US President Donald Trump, 74, has spent three nights in hospital after he contracted the coronavirus, and has received multiple therapies.
Here’s what we know so far.
– When did he get infected? –
It’s not possible to know when he was first infected, but he tested positive on Thursday (October 1), according to his spokeswoman Kayleigh McEnany, who has since tested positive herself.
But the White House has not disclosed the date of the president’s last negative test.
– What are his symptoms? –
“High fever,” unusual fatigue and nasal congestion early on, according to his doctor, Sean Conley. The last time he experienced high temperature was Friday.
Trump’s blood oxygen levels twice fell to worrying levels, on Friday and on Saturday, according to the physician. At one stage it fell to 93 percent saturation. Anything below 95 percent indicates at least “moderate” rather than mild Covid-19.
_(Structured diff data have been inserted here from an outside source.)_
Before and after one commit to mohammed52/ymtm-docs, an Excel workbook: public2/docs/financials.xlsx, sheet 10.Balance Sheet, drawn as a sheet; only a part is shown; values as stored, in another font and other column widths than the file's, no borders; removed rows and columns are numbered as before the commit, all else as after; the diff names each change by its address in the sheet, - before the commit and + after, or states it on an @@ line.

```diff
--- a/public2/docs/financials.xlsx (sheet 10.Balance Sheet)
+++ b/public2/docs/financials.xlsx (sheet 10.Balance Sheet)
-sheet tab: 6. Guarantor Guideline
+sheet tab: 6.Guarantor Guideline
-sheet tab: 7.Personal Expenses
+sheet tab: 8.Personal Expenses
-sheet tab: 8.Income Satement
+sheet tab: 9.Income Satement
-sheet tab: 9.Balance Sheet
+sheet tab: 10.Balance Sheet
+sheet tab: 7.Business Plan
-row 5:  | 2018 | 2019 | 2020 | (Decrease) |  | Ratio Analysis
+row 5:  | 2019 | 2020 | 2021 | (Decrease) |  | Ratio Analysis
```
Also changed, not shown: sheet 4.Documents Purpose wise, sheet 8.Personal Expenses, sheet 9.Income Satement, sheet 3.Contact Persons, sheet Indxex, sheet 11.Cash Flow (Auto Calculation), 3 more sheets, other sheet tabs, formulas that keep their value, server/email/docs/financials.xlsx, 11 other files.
Trump received supplemental oxygen on Friday at the White House, and possibly also Saturday in hospital — his doctor was not entirely clear on the point.
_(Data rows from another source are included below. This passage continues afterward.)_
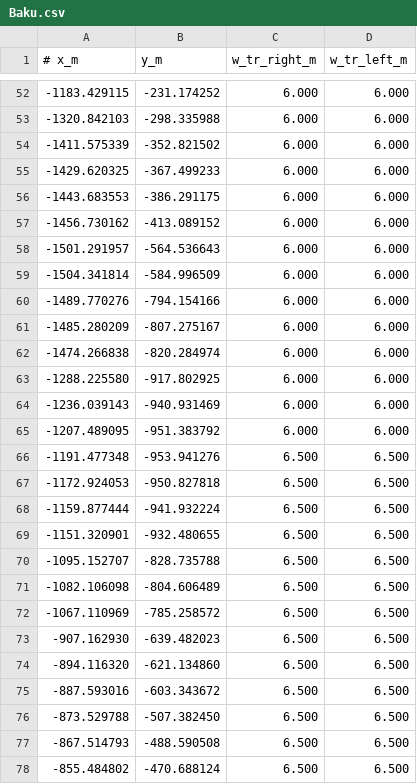
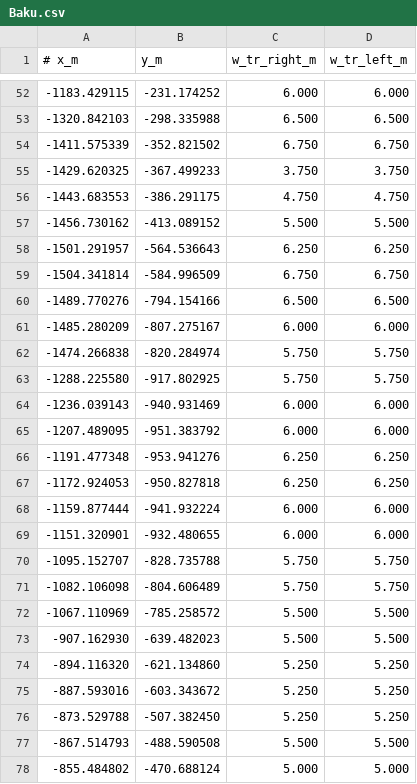
Before and after one commit to MoYuSOwO/stintegy-evo, a CSV file: Tools/Circuits/Sources/Baku.csv, drawn as a sheet; only a part is shown, gaps mark what is left out; the diff covers the shown part only.

```diff
--- a/Tools/Circuits/Sources/Baku.csv
+++ b/Tools/Circuits/Sources/Baku.csv
@@ -52,27 +52,27 @@
 -1183.429115,-231.174252,6.000,6.000
--1320.842103,-298.335988,6.000,6.000
--1411.575339,-352.821502,6.000,6.000
--1429.620325,-367.499233,6.000,6.000
--1443.683553,-386.291175,6.000,6.000
--1456.730162,-413.089152,6.000,6.000
--1501.291957,-564.536643,6.000,6.000
--1504.341814,-584.996509,6.000,6.000
--1489.770276,-794.154166,6.000,6.000
+-1320.842103,-298.335988,6.500,6.500
+-1411.575339,-352.821502,6.750,6.750
+-1429.620325,-367.499233,3.750,3.750
+-1443.683553,-386.291175,4.750,4.750
+-1456.730162,-413.089152,5.500,5.500
+-1501.291957,-564.536643,6.250,6.250
+-1504.341814,-584.996509,6.750,6.750
+-1489.770276,-794.154166,6.500,6.500
 -1485.280209,-807.275167,6.000,6.000
--1474.266838,-820.284974,6.000,6.000
--1288.225580,-917.802925,6.000,6.000
+-1474.266838,-820.284974,5.750,5.750
+-1288.225580,-917.802925,5.750,5.750
 -1236.039143,-940.931469,6.000,6.000
 -1207.489095,-951.383792,6.000,6.000
--1191.477348,-953.941276,6.500,6.500
--1172.924053,-950.827818,6.500,6.500
--1159.877444,-941.932224,6.500,6.500
--1151.320901,-932.480655,6.500,6.500
--1095.152707,-828.735788,6.500,6.500
--1082.106098,-804.606489,6.500,6.500
--1067.110969,-785.258572,6.500,6.500
--907.162930,-639.482023,6.500,6.500
--894.116320,-621.134860,6.500,6.500
--887.593016,-603.343672,6.500,6.500
--873.529788,-507.382450,6.500,6.500
--867.514793,-488.590508,6.500,6.500
--855.484802,-470.688124,6.500,6.500
+-1191.477348,-953.941276,6.250,6.250
+-1172.924053,-950.827818,6.250,6.250
+-1159.877444,-941.932224,6.000,6.000
+-1151.320901,-932.480655,6.000,6.000
+-1095.152707,-828.735788,5.750,5.750
+-1082.106098,-804.606489,5.750,5.750
+-1067.110969,-785.258572,5.500,5.500
+-907.162930,-639.482023,5.500,5.500
+-894.116320,-621.134860,5.250,5.250
+-887.593016,-603.343672,5.250,5.250
+-873.529788,-507.382450,5.250,5.250
+-867.514793,-488.590508,5.500,5.500
+-855.484802,-470.688124,5.000,5.000
```
Also changed, not shown: 92 edited cells elsewhere in this file, Circuits/baku/track.csv, Circuits/monaco/track.csv, 17 other files.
But he has not been on a ventilator, which is reserved for the most serious cases.
He was hospitalized on Friday, October 2, around 6:30pm.
– How is he being treated? –
First a high dose of an experimental antibody treatment developed by the US biotech firm Regeneron, which was administered intravenously at the White House on Friday, according to Conley.
This drug is being studied in clinical trials and hasn’t yet received any form of regulatory approval — but early trial results are promising and last year the company developed an Ebola treatment using the same technology that was proven to work.
He’s on also a five-day course of the antiviral remdesivir, the first medicine to receive emergency approval against Covid-19.
It’s injected intravenously once a day, works by impeding viral replication, and is currently only recommended for patients who have progressed to the later stages of the disease and require supplementary oxygen.
Since Saturday, Trump has been treated using dexamethasone, a corticosteroid intended for hospitalized patients after it was proven in a clinical trial in Britain to reduce mortality.
The drug works by dialing down an abnormal immune response that causes severe inflammation of the organs and lungs, which is how Covid-19 does its greatest damage.
This last development has troubled medical experts the most and raised the possibility that Trump may be sicker than his doctors say.
Or, that Trump might or someone advising him might be leaning on his doctors to give him the “kitchen sink” approach, a phenomenon known in medicine as “VIP syndrome.”
Taking remdesivir and dexamethasone together hasn’t been formally studied, but it is suggested that the two might work together in a complementary rather than opposing fashion and many doctors are pursuing this course.
Conley said that Trump has also recently been taking zinc, vitamin D, famotidine (which can be used against acid reflux), melatonin (usually prescribed for insomnia), and a daily aspirin.